I recently saw a young, delightful gentleman, who was in perfect health — except for a sky-high coronary calcium score (an indicator of severe coronary artery disease). He was fully medicated with all of the correct medications and his lipid values were enviable. He exercised 45 minutes five days a week. He had never smoked.
We got into an energetic discussion about the best diet for him. He was following an American Heart Association diet that emphasized low fat, low carb, fish (he ate salmon but preferred fresh water fish like tilapia and walleye), a couple of vegetables and fruits, a whole grain cereal every morning, and 2 glasses of red wine a day.

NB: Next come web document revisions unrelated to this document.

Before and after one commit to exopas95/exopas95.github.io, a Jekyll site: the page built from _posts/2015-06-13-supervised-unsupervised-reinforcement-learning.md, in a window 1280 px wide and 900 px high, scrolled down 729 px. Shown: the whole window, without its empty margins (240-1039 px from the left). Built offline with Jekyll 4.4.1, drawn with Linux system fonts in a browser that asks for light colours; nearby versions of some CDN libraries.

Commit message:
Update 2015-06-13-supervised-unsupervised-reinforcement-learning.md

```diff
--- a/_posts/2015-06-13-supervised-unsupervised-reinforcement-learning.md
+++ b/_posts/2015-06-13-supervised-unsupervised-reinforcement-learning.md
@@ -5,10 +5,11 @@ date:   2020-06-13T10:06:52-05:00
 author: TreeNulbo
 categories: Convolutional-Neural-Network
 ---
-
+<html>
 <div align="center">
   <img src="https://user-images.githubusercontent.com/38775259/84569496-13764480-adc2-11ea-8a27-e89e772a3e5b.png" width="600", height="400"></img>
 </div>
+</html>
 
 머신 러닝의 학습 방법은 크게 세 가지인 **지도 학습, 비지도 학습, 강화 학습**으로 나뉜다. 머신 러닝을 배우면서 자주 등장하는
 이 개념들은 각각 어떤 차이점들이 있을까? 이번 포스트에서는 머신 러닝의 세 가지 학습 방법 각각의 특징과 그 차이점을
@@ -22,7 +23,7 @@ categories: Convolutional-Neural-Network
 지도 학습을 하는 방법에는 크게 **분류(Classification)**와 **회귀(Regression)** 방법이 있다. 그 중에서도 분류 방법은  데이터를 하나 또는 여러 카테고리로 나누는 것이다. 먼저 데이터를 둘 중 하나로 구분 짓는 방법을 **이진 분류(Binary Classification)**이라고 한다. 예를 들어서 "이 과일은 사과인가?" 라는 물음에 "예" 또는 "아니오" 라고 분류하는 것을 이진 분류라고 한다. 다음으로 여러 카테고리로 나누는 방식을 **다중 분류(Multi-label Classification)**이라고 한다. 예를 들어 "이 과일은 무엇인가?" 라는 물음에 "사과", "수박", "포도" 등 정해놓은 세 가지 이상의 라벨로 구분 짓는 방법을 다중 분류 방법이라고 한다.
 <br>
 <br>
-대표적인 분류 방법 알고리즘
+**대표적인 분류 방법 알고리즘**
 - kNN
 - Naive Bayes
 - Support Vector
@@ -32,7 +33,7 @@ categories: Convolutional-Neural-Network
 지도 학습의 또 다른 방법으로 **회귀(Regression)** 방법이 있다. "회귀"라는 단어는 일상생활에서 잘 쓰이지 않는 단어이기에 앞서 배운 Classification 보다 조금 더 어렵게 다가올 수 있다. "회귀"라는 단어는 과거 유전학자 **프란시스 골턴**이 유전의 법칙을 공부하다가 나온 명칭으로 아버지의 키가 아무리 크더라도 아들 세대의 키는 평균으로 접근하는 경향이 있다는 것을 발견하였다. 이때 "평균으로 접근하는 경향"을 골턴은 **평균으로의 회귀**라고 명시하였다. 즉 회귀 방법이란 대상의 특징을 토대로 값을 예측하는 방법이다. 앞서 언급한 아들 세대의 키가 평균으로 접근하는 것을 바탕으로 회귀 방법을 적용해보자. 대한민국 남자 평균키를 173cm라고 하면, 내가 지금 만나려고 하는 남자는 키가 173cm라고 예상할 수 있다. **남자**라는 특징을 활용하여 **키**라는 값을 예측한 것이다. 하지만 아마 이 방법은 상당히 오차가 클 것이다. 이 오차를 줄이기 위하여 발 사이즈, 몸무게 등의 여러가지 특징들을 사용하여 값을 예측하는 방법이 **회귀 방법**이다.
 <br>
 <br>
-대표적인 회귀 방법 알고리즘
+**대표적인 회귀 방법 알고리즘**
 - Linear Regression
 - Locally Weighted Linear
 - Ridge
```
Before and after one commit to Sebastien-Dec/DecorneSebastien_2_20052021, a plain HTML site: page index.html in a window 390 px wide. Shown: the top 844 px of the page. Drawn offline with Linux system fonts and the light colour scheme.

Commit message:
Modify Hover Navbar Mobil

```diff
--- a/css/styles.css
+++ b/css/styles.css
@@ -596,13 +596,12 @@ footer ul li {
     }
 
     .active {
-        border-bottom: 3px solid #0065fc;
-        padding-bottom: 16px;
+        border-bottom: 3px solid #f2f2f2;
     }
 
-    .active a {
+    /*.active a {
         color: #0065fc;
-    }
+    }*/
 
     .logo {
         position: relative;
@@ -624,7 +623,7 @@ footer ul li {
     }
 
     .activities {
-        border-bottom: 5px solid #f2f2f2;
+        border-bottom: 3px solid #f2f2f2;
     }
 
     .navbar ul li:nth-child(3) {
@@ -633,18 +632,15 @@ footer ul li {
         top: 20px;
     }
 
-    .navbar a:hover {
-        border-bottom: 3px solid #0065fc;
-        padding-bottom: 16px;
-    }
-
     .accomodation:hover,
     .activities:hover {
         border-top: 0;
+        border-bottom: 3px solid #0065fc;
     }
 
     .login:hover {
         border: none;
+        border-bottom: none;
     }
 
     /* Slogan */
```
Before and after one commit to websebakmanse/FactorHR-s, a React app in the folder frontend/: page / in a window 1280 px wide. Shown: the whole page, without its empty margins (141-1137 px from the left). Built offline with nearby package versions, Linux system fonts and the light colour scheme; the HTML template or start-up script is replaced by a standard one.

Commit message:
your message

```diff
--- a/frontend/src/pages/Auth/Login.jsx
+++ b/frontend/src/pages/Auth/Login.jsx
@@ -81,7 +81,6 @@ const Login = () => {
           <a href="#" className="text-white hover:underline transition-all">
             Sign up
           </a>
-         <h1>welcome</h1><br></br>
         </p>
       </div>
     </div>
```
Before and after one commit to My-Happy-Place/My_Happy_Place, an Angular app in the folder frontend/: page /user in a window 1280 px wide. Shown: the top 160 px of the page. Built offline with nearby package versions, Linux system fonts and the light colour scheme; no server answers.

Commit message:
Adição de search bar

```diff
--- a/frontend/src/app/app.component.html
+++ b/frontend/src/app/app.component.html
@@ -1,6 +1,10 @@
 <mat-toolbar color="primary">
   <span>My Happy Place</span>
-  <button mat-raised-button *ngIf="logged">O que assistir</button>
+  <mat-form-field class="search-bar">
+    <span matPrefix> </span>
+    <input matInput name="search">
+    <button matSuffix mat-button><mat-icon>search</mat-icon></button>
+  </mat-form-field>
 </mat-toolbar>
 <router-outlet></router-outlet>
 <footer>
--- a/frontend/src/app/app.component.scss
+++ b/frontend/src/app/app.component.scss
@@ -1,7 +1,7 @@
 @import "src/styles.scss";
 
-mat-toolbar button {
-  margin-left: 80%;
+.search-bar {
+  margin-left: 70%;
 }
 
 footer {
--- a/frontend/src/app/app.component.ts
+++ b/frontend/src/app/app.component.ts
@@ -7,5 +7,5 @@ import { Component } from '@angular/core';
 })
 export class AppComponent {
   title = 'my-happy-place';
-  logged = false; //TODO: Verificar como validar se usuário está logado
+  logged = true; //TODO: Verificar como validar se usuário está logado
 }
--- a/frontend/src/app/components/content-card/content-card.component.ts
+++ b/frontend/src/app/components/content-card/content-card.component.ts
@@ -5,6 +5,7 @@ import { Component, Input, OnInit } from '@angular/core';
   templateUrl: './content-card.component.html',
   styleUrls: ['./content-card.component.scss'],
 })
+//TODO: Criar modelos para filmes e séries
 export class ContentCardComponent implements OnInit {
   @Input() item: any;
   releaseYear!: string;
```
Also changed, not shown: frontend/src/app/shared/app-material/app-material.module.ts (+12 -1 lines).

Thinking of the Lyon Heart Study here
(look at the graph on slide 3), and here
, I proposed that a Mediterranean diet would be healthier. This diet, nicely described in this Wikipedia article
, and the Old Ways Web site
emphasizes olive oil, deep water fish, legumes, fruits and veggies, and nuts; while de-emphasizing saturated and omega 6 fats, and processed foods.
The articles all support the healthful benefits of this diet, and conclude with requests or suggestions for more research on the topic. I agree. And until then, I will continue to promote the Mediterranean diet. Stay tuned because the health benefits of a Mediterranean diet will be a major topic of this blog.
My dinner tonight was two handfuls of nuts as an appetizer, pork tenderloin sauteed in olive oil, green beans with rosemary dressed lightly with olive oil, a salad of mixed greens dressed with, you guessed it, olive oil and apple cider vinegar, red wine to drink, and a pear claufoti for dessert. Something like sauteed monk fish would have been better, but I did pretty well.
Eat well to stay well.
Dr. Bob Gleeson